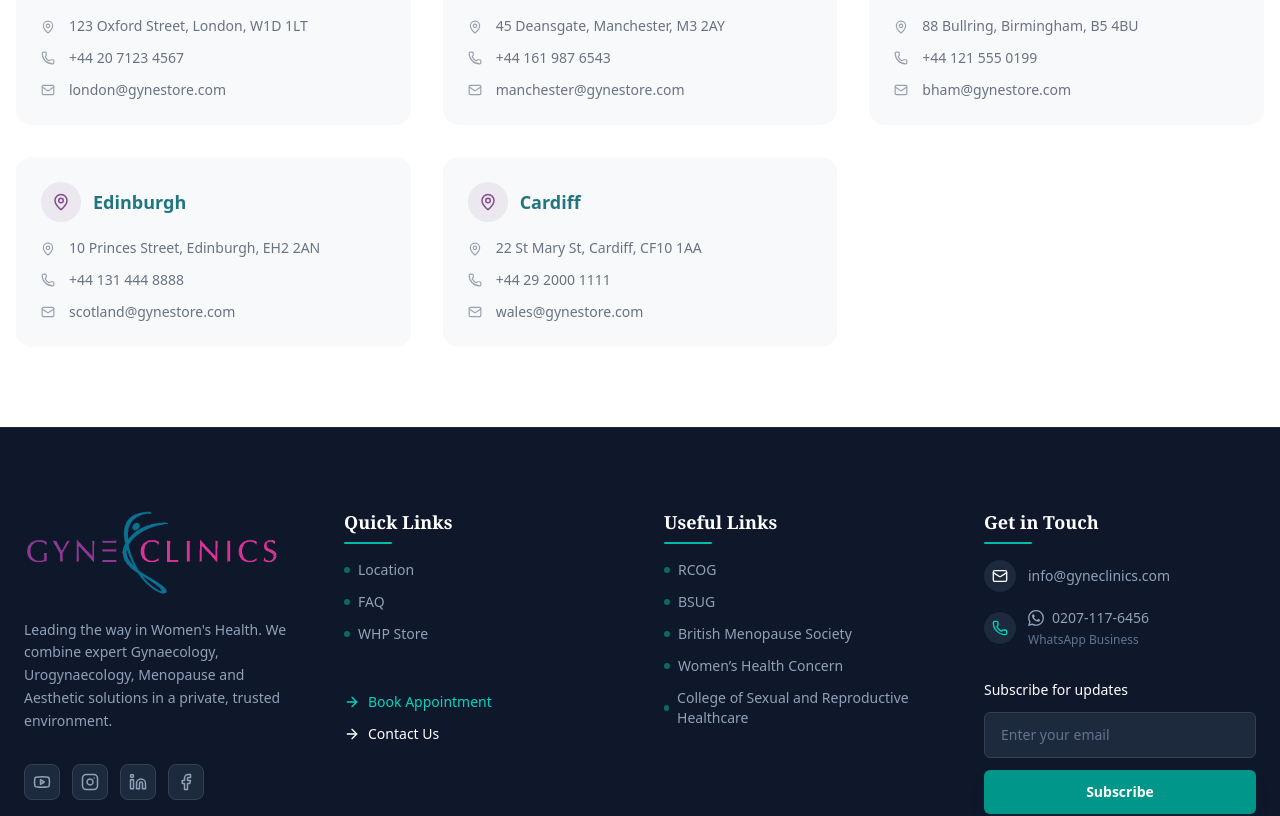
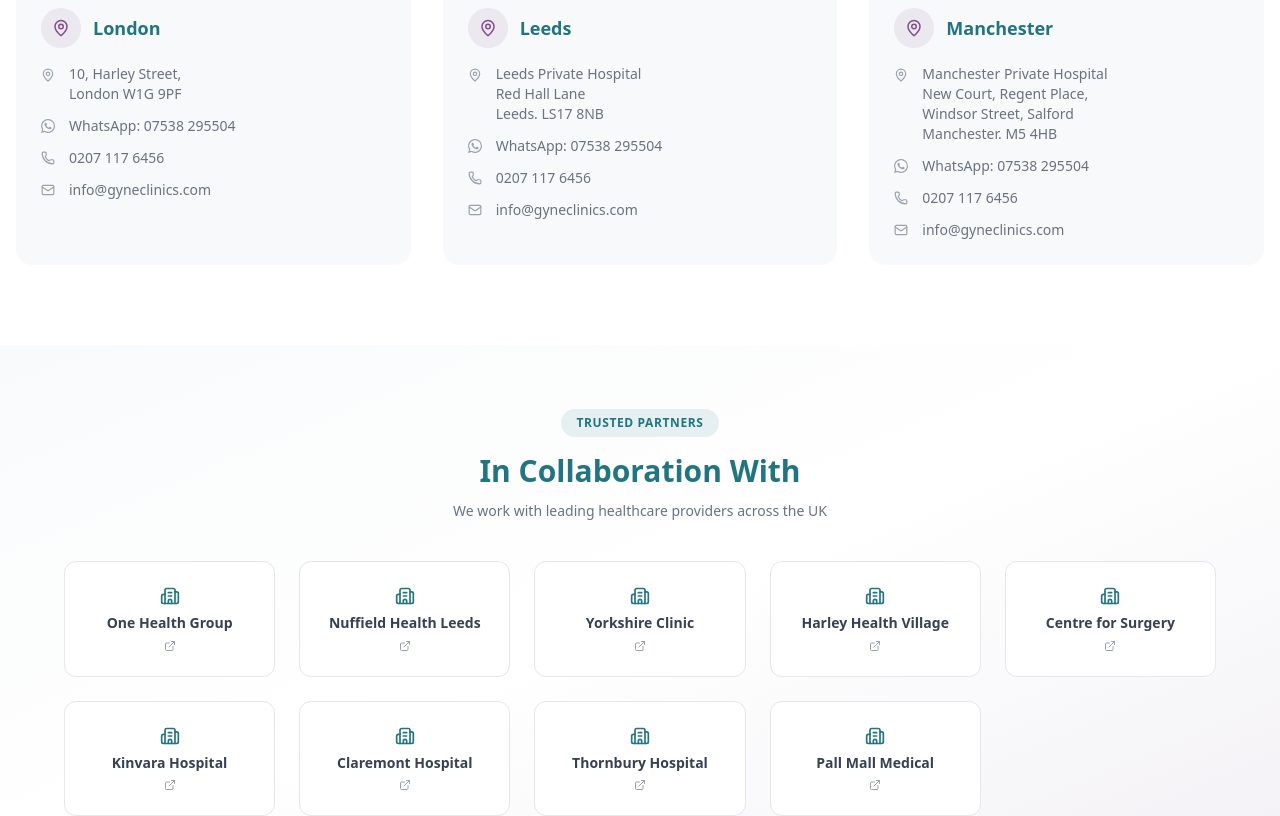
Before and after one commit to arsahak/gyne-clinics-website, a Next.js app: page /contact in a window 1280 px wide. Shown: the part 1820-2636 px from the top of the page. Built offline with nearby package versions, Linux system fonts and the light colour scheme; no server answers.

Commit message:
update store image and video remove

```diff
--- a/app/page.tsx
+++ b/app/page.tsx
@@ -5,7 +5,6 @@
 import MenopauseSection from "@/component/home/MenopauseSection";
 import StoreSection from "@/component/home/StoreSection";
 import Urogynaecology from "@/component/home/Urogynaecology";
-import VideoSection from "@/component/home/VideoSection";
 
 export const metadata = {
   title: "GyneClinics – Expertise Professionalism and Excellence",
@@ -26,7 +25,7 @@
   return (
     <div className="">
       <HeroSection />
-      <VideoSection />
+      {/* <VideoSection /> */}
       <GeneralGynaecologySection />
       <Urogynaecology />
       <AestheticSection />
--- a/component/contact/ContactPage.tsx
+++ b/component/contact/ContactPage.tsx
@@ -9,41 +9,74 @@
   MapPin,
   Phone,
   Send,
+  ExternalLink,
+  Building2,
 } from "lucide-react";
 import { useState } from "react";
 import { CommonHero } from "../shared";
 
-// --- Mock Data: Locations ---
+// --- Clinic Locations ---
 const LOCATIONS = [
   {
-    city: "London (HQ)",
-    address: "123 Oxford Street, London, W1D 1LT",
-    phone: "+44 20 7123 4567",
-    email: "london@gynestore.com",
+    city: "London",
+    address: "10, Harley Street,\nLondon W1G 9PF",
+    whatsapp: "07538 295504",
+    phone: "0207 117 6456",
+    email: "info@gyneclinics.com",
+  },
+  {
+    city: "Leeds",
+    address: "Leeds Private Hospital\nRed Hall Lane\nLeeds. LS17 8NB",
+    whatsapp: "07538 295504",
+    phone: "0207 117 6456",
+    email: "info@gyneclinics.com",
   },
   {
     city: "Manchester",
-    address: "45 Deansgate, Manchester, M3 2AY",
-    phone: "+44 161 987 6543",
-    email: "manchester@gynestore.com",
+    address: "Manchester Private Hospital\nNew Court, Regent Place,\nWindsor Street, Salford\nManchester. M5 4HB",
+    whatsapp: "07538 295504",
+    phone: "0207 117 6456",
+    email: "info@gyneclinics.com",
+  },
+];
+
+// --- Collaboration Partners ---
+const COLLABORATIONS = [
+  {
+    name: "One Health Group",
+    url: "https://www.onehealthgroup.co.uk/",
   },
   {
-    city: "Birmingham",
-    address: "88 Bullring, Birmingham, B5 4BU",
-    phone: "+44 121 555 0199",
-    email: "bham@gynestore.com",
+    name: "Nuffield Health Leeds",
+    url: "https://www.nuffieldhealth.com/hospitals",
   },
   {
-    city: "Edinburgh",
-    address: "10 Princes Street, Edinburgh, EH2 2AN",
-    phone: "+44 131 444 8888",
-    email: "scotland@gynestore.com",
+    name: "Yorkshire Clinic",
+    url: "https://www.theyorkshireclinic.com/",
   },
   {
-    city: "Cardiff",
-    address: "22 St Mary St, Cardiff, CF10 1AA",
-    phone: "+44 29 2000 1111",
-    email: "wales@gynestore.com",
+    name: "Harley Health Village",
+    url: "https://www.harleyhealthvillage.com/",
+  },
+  {
+    name: "Centre for Surgery",
+    url: "https://centreforsurgery.com/",
+  },
+  {
+    name: "Kinvara Hospital",
+    url: "https://www.kinvarahospital.ie/",
+  },
+  {
+    name: "Claremont Hospital",
+    url: "https://www.spirehealthcare.com/spire-claremont-hospital/",
+  },
+  {
+    name: "Thornbury Hospital",
+    url: "https://www.circlehealthgroup.co.uk/hospitals/thornbury-hospital",
+  },
+  {
+    name: "Pall Mall Medical",
+    url: "https://www.pallmallmedical.co.uk/",
   },
 ];
 
@@ -420,10 +453,13 @@
         <div className="container mx-auto px-4">
           <div className="text-center max-w-2xl mx-auto mb-12">
             <h2 className="text-2xl md:text-3xl font-heading font-bold text-primary mb-3">
-              Our Offices
+              Our Clinics
             </h2>
-            <p className="text-gray-500">
-              Visit one of our regional hubs or drop us a letter.
+            <p className="text-gray-500 mb-2">
+              <strong className="text-primary">Strictly By Appointment</strong>
+            </p>
+            <p className="text-gray-500 text-sm">
+              We use various Clinics and Surgical Centres, depending on your location and clinical requirements and treatment pathway.
             </p>
           </div>
 
@@ -449,14 +485,29 @@
                     <span className="mt-1 w-4 block">
                       <MapPin size={14} className="text-gray-400" />
                     </span>
-                    {loc.address}
+                    <span className="whitespace-pre-line">{loc.address}</span>
+                  </p>
+                  <p className="flex items-center gap-3">
+                    <span className="w-4 block">
+                      <svg className="w-3.5 h-3.5 text-gray-400" fill="currentColor" viewBox="0 0 24 24">
+                        <path d="M17.472 14.382c-.297-.149-1.758-.867-2.03-.967-.273-.099-.471-.148-.67.15-.197.297-.767.966-.94 1.164-.173.199-.347.223-.644.075-.297-.15-1.255-.463-2.39-1.475-.883-.788-1.48-1.761-1.653-2.059-.173-.297-.018-.458.13-.606.134-.133.298-.347.446-.52.149-.174.198-.298.298-.497.099-.198.05-.371-.025-.52-.075-.149-.669-1.612-.916-2.207-.242-.579-.487-.5-.669-.51-.173-.008-.371-.01-.57-.01-.198 0-.52.074-.792.372-.272.297-1.04 1.016-1.04 2.479 0 1.462 1.065 2.875 1.213 3.074.149.198 2.096 3.2 5.077 4.487.709.306 1.262.489 1.694.625.712.227 1.36.195 1.871.118.571-.085 1.758-.719 2.006-1.413.248-.694.248-1.289.173-1.413-.074-.124-.272-.198-.57-.347m-5.421 7.403h-.004a9.87 9.87 0 01-5.031-1.378l-.361-.214-3.741.982.998-3.648-.235-.374a9.86 9.86 0 01-1.51-5.26c.001-5.45 4.436-9.884 9.888-9.884 2.64 0 5.122 1.03 6.988 2.898a9.825 9.825 0 012.893 6.994c-.003 5.45-4.437 9.884-9.885 9.884m8.413-18.297A11.815 11.815 0 0012.05 0C5.495 0 .16 5.335.157 11.892c0 2.096.547 4.142 1.588 5.945L.057 24l6.305-1.654a11.882 11.882 0 005.683 1.448h.005c6.554 0 11.89-5.335 11.893-11.893a11.821 11.821 0 00-3.48-8.413z"/>
+                      </svg>
+                    </span>
+                    <a
+                      href={`https://wa.me/44${loc.whatsapp.replace(/\s/g, '')}`}
+                      target="_blank"
+                      rel="noopener noreferrer"
+                      className="hover:text-primary transition-colors"
+                    >
+                      WhatsApp: {loc.whatsapp}
+                    </a>
                   </p>
                   <p className="flex items-center gap-3">
                     <span className="w-4 block">
                       <Phone size={14} className="text-gray-400" />
                     </span>
                     <a
-                      href={`tel:${loc.phone}`}
+                      href={`tel:${loc.phone.replace(/\s/g, '')}`}
                       className="hover:text-primary transition-colors"
                     >
                       {loc.phone}
@@ -479,6 +530,45 @@
           </div>
         </div>
       </section>
+
+      {/* 4. COLLABORATION PARTNERS */}
+      <section className="py-12 md:py-16 bg-gradient-to-br from-gray-50 via-white to-secondary/5">
+        <div className="container mx-auto px-4">
+          <div className="text-center max-w-2xl mx-auto mb-10">
+            <span className="inline-block px-4 py-1.5 bg-primary/10 text-primary font-bold tracking-wider uppercase text-xs rounded-full mb-4">
+              Trusted Partners
+            </span>
+            <h2 className="text-2xl md:text-3xl font-heading font-bold text-primary mb-3">
+              In Collaboration With
+            </h2>
+            <p className="text-gray-500 text-sm">
+              We work with leading healthcare providers across the UK
+            </p>
+          </div>
+
+          <div className="grid grid-cols-2 md:grid-cols-3 lg:grid-cols-5 gap-4 md:gap-6 max-w-6xl mx-auto">
+            {COLLABORATIONS.map((partner, idx) => (
+              <motion.a
+                key={idx}
+                href={partner.url}
+                target="_blank"
+                rel="noopener noreferrer"
+                initial={{ opacity: 0, y: 20 }}
+                whileInView={{ opacity: 1, y: 0 }}
+                viewport={{ once: true }}
+                transition={{ delay: idx * 0.05 }}
+                className="group bg-white hover:bg-primary/5 p-4 md:p-6 rounded-xl border border-gray-200 hover:border-primary/30 hover:shadow-lg transition-all duration-300 flex flex-col items-center justify-center text-center gap-2"
+              >
+                <Building2 size={20} className="text-primary group-hover:text-secondary transition-colors" />
+                <p className="text-xs md:text-sm font-semibold text-gray-700 group-hover:text-primary transition-colors leading-tight">
+                  {partner.name}
+                </p>
+                <ExternalLink size={12} className="text-gray-400 group-hover:text-secondary transition-colors" />
+              </motion.a>
+            ))}
+          </div>
+        </div>
+      </section>
     </div>
   );
 };
--- a/component/layout/Footer.tsx
+++ b/component/layout/Footer.tsx
@@ -197,10 +197,16 @@
                   </div>
                   <div className="flex flex-col">
                     <a
-                      href="https://wa.me/442071176456"
+                      href="tel:02071176456"
+                      className="hover:text-white transition"
+                    >
+                      0207 117 6456
+                    </a>
+                    <a
+                      href="https://wa.me/447538295504"
                       target="_blank"
                       rel="noopener noreferrer"
-                      className="hover:text-white transition flex items-center gap-2"
+                      className="hover:text-white transition flex items-center gap-2 mt-1"
                     >
                       <svg
                         className="w-4 h-4"
@@ -209,11 +215,8 @@
                       >
                         <path d="M17.472 14.382c-.297-.149-1.758-.867-2.03-.967-.273-.099-.471-.148-.67.15-.197.297-.767.966-.94 1.164-.173.199-.347.223-.644.075-.297-.15-1.255-.463-2.39-1.475-.883-.788-1.48-1.761-1.653-2.059-.173-.297-.018-.458.13-.606.134-.133.298-.347.446-.52.149-.174.198-.298.298-.497.099-.198.05-.371-.025-.52-.075-.149-.669-1.612-.916-2.207-.242-.579-.487-.5-.669-.51-.173-.008-.371-.01-.57-.01-.198 0-.52.074-.792.372-.272.297-1.04 1.016-1.04 2.479 0 1.462 1.065 2.875 1.213 3.074.149.198 2.096 3.2 5.077 4.487.709.306 1.262.489 1.694.625.712.227 1.36.195 1.871.118.571-.085 1.758-.719 2.006-1.413.248-.694.248-1.289.173-1.413-.074-.124-.272-.198-.57-.347m-5.421 7.403h-.004a9.87 9.87 0 01-5.031-1.378l-.361-.214-3.741.982.998-3.648-.235-.374a9.86 9.86 0 01-1.51-5.26c.001-5.45 4.436-9.884 9.888-9.884 2.64 0 5.122 1.03 6.988 2.898a9.825 9.825 0 012.893 6.994c-.003 5.45-4.437 9.884-9.885 9.884m8.413-18.297A11.815 11.815 0 0012.05 0C5.495 0 .16 5.335.157 11.892c0 2.096.547 4.142 1.588 5.945L.057 24l6.305-1.654a11.882 11.882 0 005.683 1.448h.005c6.554 0 11.89-5.335 11.893-11.893a11.821 11.821 0 00-3.48-8.413z" />
                       </svg>
-                      0207-117-6456
+                      WhatsApp: 07538 295504
                     </a>
-                    <span className="text-xs text-slate-500 mt-1">
-                      WhatsApp Business
-                    </span>
                   </div>
                 </div>
               </div>
--- a/component/layout/Navbar.tsx
+++ b/component/layout/Navbar.tsx
@@ -105,7 +105,7 @@
         <div className="container mx-auto px-4 h-full flex justify-between items-center">
           <div className="flex items-center gap-4">
             <a
-              href="https://wa.me/442071176456"
+              href="https://wa.me/447538295504"
               target="_blank"
               rel="noopener noreferrer"
               className="flex items-center gap-2 hover:text-secondary transition-colors text-xs md:text-sm"
@@ -113,7 +113,7 @@
               <svg className="w-4 h-4" fill="currentColor" viewBox="0 0 24 24">
                 <path d="M17.472 14.382c-.297-.149-1.758-.867-2.03-.967-.273-.099-.471-.148-.67.15-.197.297-.767.966-.94 1.164-.173.199-.347.223-.644.075-.297-.15-1.255-.463-2.39-1.475-.883-.788-1.48-1.761-1.653-2.059-.173-.297-.018-.458.13-.606.134-.133.298-.347.446-.52.149-.174.198-.298.298-.497.099-.198.05-.371-.025-.52-.075-.149-.669-1.612-.916-2.207-.242-.579-.487-.5-.669-.51-.173-.008-.371-.01-.57-.01-.198 0-.52.074-.792.372-.272.297-1.04 1.016-1.04 2.479 0 1.462 1.065 2.875 1.213 3.074.149.198 2.096 3.2 5.077 4.487.709.306 1.262.489 1.694.625.712.227 1.36.195 1.871.118.571-.085 1.758-.719 2.006-1.413.248-.694.248-1.289.173-1.413-.074-.124-.272-.198-.57-.347m-5.421 7.403h-.004a9.87 9.87 0 01-5.031-1.378l-.361-.214-3.741.982.998-3.648-.235-.374a9.86 9.86 0 01-1.51-5.26c.001-5.45 4.436-9.884 9.888-9.884 2.64 0 5.122 1.03 6.988 2.898a9.825 9.825 0 012.893 6.994c-.003 5.45-4.437 9.884-9.885 9.884m8.413-18.297A11.815 11.815 0 0012.05 0C5.495 0 .16 5.335.157 11.892c0 2.096.547 4.142 1.588 5.945L.057 24l6.305-1.654a11.882 11.882 0 005.683 1.448h.005c6.554 0 11.89-5.335 11.893-11.893a11.821 11.821 0 00-3.48-8.413z"/>
               </svg>
-              <span>0207-117-6456</span>
+              <span>07538 295504</span>
             </a>
           </div>
           <div className="flex items-center gap-4">
```
Also changed, not shown: component/general-gynaecology/GeneralIntro.tsx (+36 -11 lines), component/home/GeneralGynaecologySection.tsx (+10 -8 lines), component/home/StoreSection.tsx (+22 -24 lines), component/home/Urogynaecology.tsx (+16 -8 lines), public/assets/home/hfghfghfhfg.jpg (renamed from public/assets/home/clinic.jpg), 1 other file (tests, documents, lock files or other folders).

EXERCISE DIRECTIONS
If the word "email" appears in a line above, copy that line.

WRITTEN ANSWER
-    email: "london@gynestore.com",
+    email: "info@gyneclinics.com",
+    email: "info@gyneclinics.com",
-    email: "manchester@gynestore.com",
+    email: "info@gyneclinics.com",
-    email: "bham@gynestore.com",
-    email: "scotland@gynestore.com",
-    email: "wales@gynestore.com",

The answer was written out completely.